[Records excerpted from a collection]

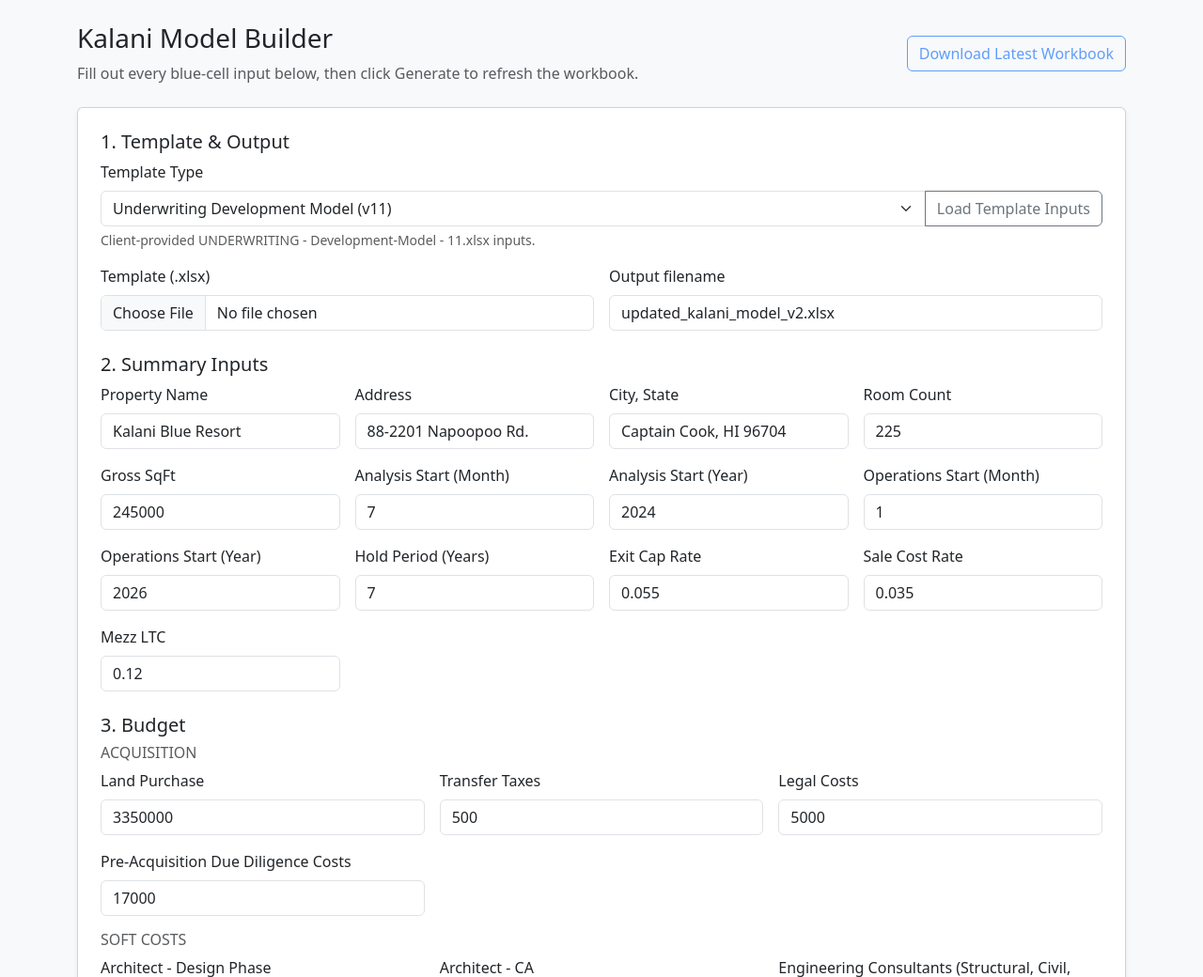
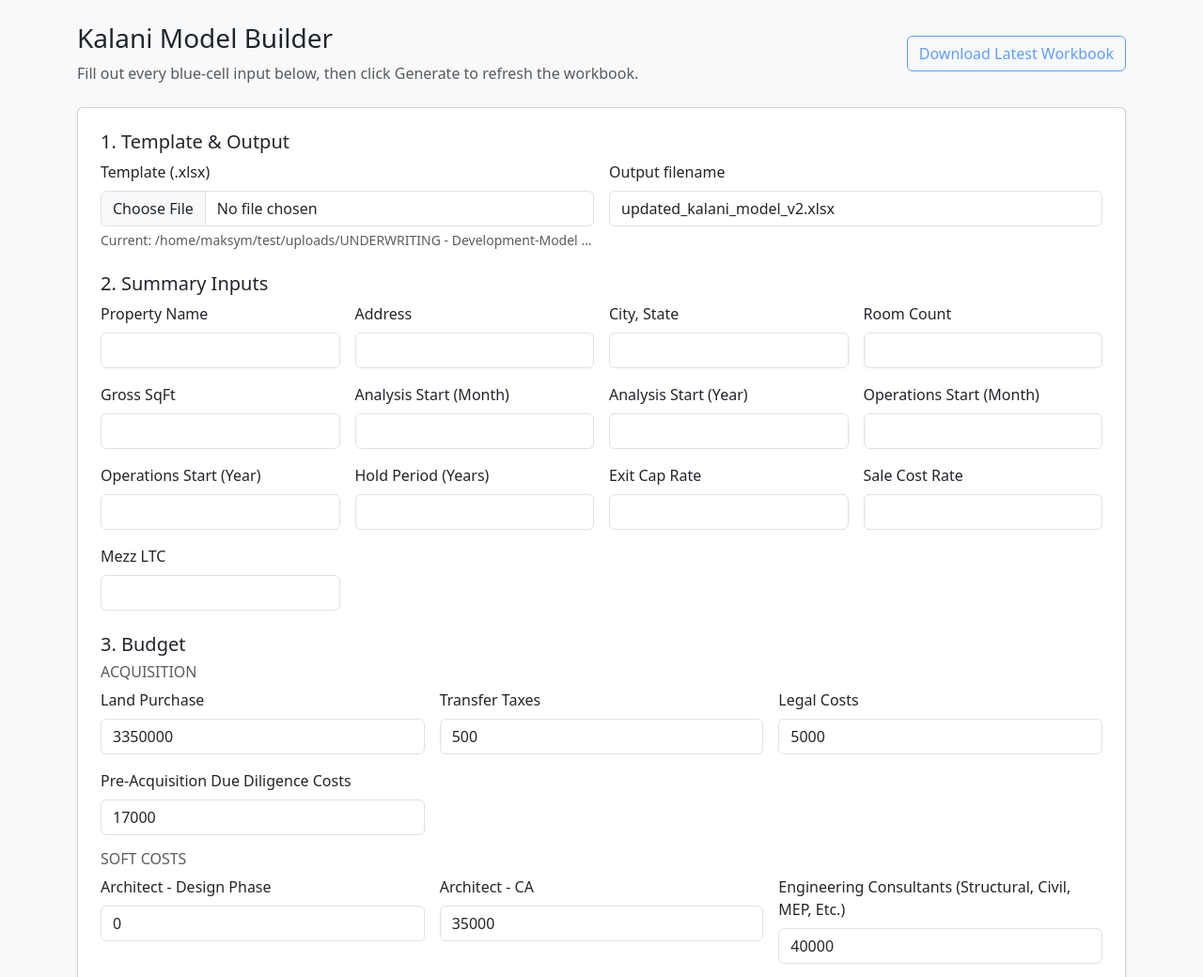
Before and after one commit to trusttogether/kalani_model_builder, a Flask app: page / in a window 1280 px wide. Shown: the top 1040 px of the page at 94% size. Run offline with Flask 3, Linux system fonts and the light colour scheme.

Commit message:
Refactor app.py and update kalani_config.yaml to remove template loading functionality
- Removed the template selection and loading logic from the application, including associated preset configurations.
- Updated `kalani_config.yaml` to reset input fields to empty strings for initial setup.
- Simplified the index route in `app.py` to streamline the configuration loading process.
- Adjusted README instructions to reflect the removal of the template loading feature.

```diff
--- a/app.py
+++ b/app.py
@@ -2,7 +2,6 @@ import os
 import sys
 import subprocess
 from pathlib import Path
-from typing import Dict
 
 from flask import (
     Flask,
@@ -23,21 +22,6 @@ CONFIG_PATH = BASE_DIR / "kalani_config.yaml"
 SCRIPT_PATH = BASE_DIR / "rebuild_kalani.py"
 UPLOAD_DIR = BASE_DIR / "uploads"
 UPLOAD_DIR.mkdir(exist_ok=True)
-PRESET_DIR = BASE_DIR / "presets"
-
-TEMPLATE_PRESETS: Dict[str, Dict[str, object]] = {
-    "acre_hotel": {
-        "label": "A.CRE Hotel Development (v1.57)",
-        "description": "Original A.CRE underwriting template with Kalani sample inputs.",
-        "path": PRESET_DIR / "acre_hotel.yaml",
-    },
-    "underwriting_dev11": {
-        "label": "Underwriting Development Model (v11)",
-        "description": "Client-provided UNDERWRITING - Development-Model - 11.xlsx inputs.",
-        "path": PRESET_DIR / "underwriting_dev11.yaml",
-    },
-}
-DEFAULT_TEMPLATE_SLUG = next(iter(TEMPLATE_PRESETS))
 
 app = Flask(__name__)
 app.secret_key = "kalani-automation"
@@ -47,10 +31,7 @@ def load_config() -> dict:
     if CONFIG_PATH.exists():
         with CONFIG_PATH.open("r", encoding="utf-8") as fh:
             return yaml.safe_load(fh) or {}
-    preset = load_preset_config(DEFAULT_TEMPLATE_SLUG)
-    if preset:
-        ensure_section(preset, "project")["template_type"] = DEFAULT_TEMPLATE_SLUG
-    return preset or {}
+    return {}
 
 
 def save_config(config: dict) -> None:
@@ -81,52 +62,16 @@ def parse_value(raw: str | None):
         return text
 
 
-def load_preset_config(slug: str) -> dict:
-    meta = TEMPLATE_PRESETS.get(slug)
-    if not meta:
-        return {}
-    path = meta["path"]
-    if not path.exists():
-        return {}
-    with path.open("r", encoding="utf-8") as fh:
-        return yaml.safe_load(fh) or {}
-
-
 @app.route("/", methods=["GET", "POST"])
 def index():
     cfg = load_config()
     project = ensure_section(cfg, "project")
-    current_template_slug = project.get("template_type") or DEFAULT_TEMPLATE_SLUG
-    project["template_type"] = current_template_slug
     summary_inputs = ensure_section(cfg, "summary", "inputs")
     budget_cfg = cfg.setdefault("budget", {})
     cell_inputs = cfg.setdefault("cell_inputs", {})
     row_ranges = cfg.setdefault("row_ranges", [])
 
     if request.method == "POST":
-        action = request.form.get("action", "generate")
-        selected_template = request.form.get("template_type") or current_template_slug
-        if selected_template not in TEMPLATE_PRESETS:
-            flash("Unknown template type selected.", "danger")
-            return redirect(url_for("index"))
-        template_changed = selected_template != current_template_slug or action == "load_template"
-        if template_changed:
-            preset_cfg = load_preset_config(selected_template)
-            if not preset_cfg:
-                flash("Preset file missing for selected template.", "danger")
-                return redirect(url_for("index"))
-            cfg = preset_cfg
-            project = ensure_section(cfg, "project")
-            project["template_type"] = selected_template
-            summary_inputs = ensure_section(cfg, "summary", "inputs")
-            budget_cfg = cfg.setdefault("budget", {})
-            cell_inputs = cfg.setdefault("cell_inputs", {})
-            row_ranges = cfg.setdefault("row_ranges", [])
-            if action == "load_template":
-                save_config(cfg)
-                flash(f"Loaded defaults for {TEMPLATE_PRESETS[selected_template]['label']}.", "info")
-                return redirect(url_for("index"))
-
         uploaded = request.files.get("template_file")
         if uploaded and uploaded.filename:
             save_path = UPLOAD_DIR / uploaded.filename
@@ -189,7 +134,6 @@ def index():
             if val is not None:
                 rr["value"] = parse_value(val)
 
-        project["template_type"] = selected_template
         save_config(cfg)
 
         try:
@@ -217,7 +161,6 @@ def index():
         budget=budget_cfg,
         cell_inputs=cell_inputs,
         row_ranges=row_ranges,
-        template_options=TEMPLATE_PRESETS,
         has_output=Path(project.get("output", "updated_kalani_model_v2.xlsx")).exists(),
     )
 
--- a/kalani_config.yaml
+++ b/kalani_config.yaml
@@ -10,20 +10,20 @@ summary:
     refi_note: Refi planned Month 30 after stabilization
     distribution_note: Post-refi distributions 70/30 split
   inputs:
-    property_name: Kalani Blue Resort
-    address: 88-2201 Napoopoo Rd.
-    city_state_zip: Captain Cook, HI 96704
-    room_count: 225
-    gross_square_feet: 245000
-    analysis_start_month: 7
-    analysis_start_year: 2024
-    operations_start_month: 1
-    operations_start_year: 2026
-    hold_period_years: 7
+    property_name: ''
+    address: ''
+    city_state_zip: ''
+    room_count: ''
+    gross_square_feet: ''
+    analysis_start_month: ''
+    analysis_start_year: ''
+    operations_start_month: ''
+    operations_start_year: ''
+    hold_period_years: ''
     mezz_toggle: true
-    exit_cap_rate: 0.055
-    sale_cost_rate: 0.035
-    mezz_ltc: 0.12
+    exit_cap_rate: ''
+    sale_cost_rate: ''
+    mezz_ltc: ''
     senior_floor_rate: 0.03
     senior_ceiling_rate: 0.05
     perm_floor_rate: 0.03
--- a/templates/index.html
+++ b/templates/index.html
@@ -33,29 +33,13 @@
       <form method="post" enctype="multipart/form-data" class="card p-4 shadow-sm bg-white" id="kalani-form">
         <section class="mb-4">
           <h2 class="h5">1. Template & Output</h2>
-          <div class="row g-3 mb-3">
-            <div class="col-md-12">
-              <label class="form-label">Template Type</label>
-              <div class="input-group">
-                <select name="template_type" class="form-select">
-                  {% for slug, meta in template_options.items() %}
-                    <option value="{{ slug }}" {% if project.get('template_type') == slug %}selected{% endif %}>
-                      {{ meta.label }}
-                    </option>
-                  {% endfor %}
-                </select>
-                <button class="btn btn-outline-secondary" name="action" value="load_template">Load Template Inputs</button>
-              </div>
-              {% set selected_meta = template_options.get(project.get('template_type')) %}
-              {% if selected_meta %}
-                <div class="form-text">{{ selected_meta.description }}</div>
-              {% endif %}
-            </div>
-          </div>
           <div class="row g-3">
             <div class="col-md-6">
               <label class="form-label">Template (.xlsx)</label>
               <input type="file" name="template_file" class="form-control" accept=".xlsx,.xlsm">
+              {% if project.get('template') %}
+                <div class="form-text text-truncate">Current: {{ project.get('template') }}</div>
+              {% endif %}
             </div>
             <div class="col-md-6">
               <label class="form-label">Output filename</label>
```
Also changed, not shown: README.md, 1 other file.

**Task details**:
Report each line above that includes the string "None".

**Response area**:
 def save_config(config: dict) -> None:
@@ -81,52 +62,16 @@ def parse_value(raw: str | None):
             if val is not None:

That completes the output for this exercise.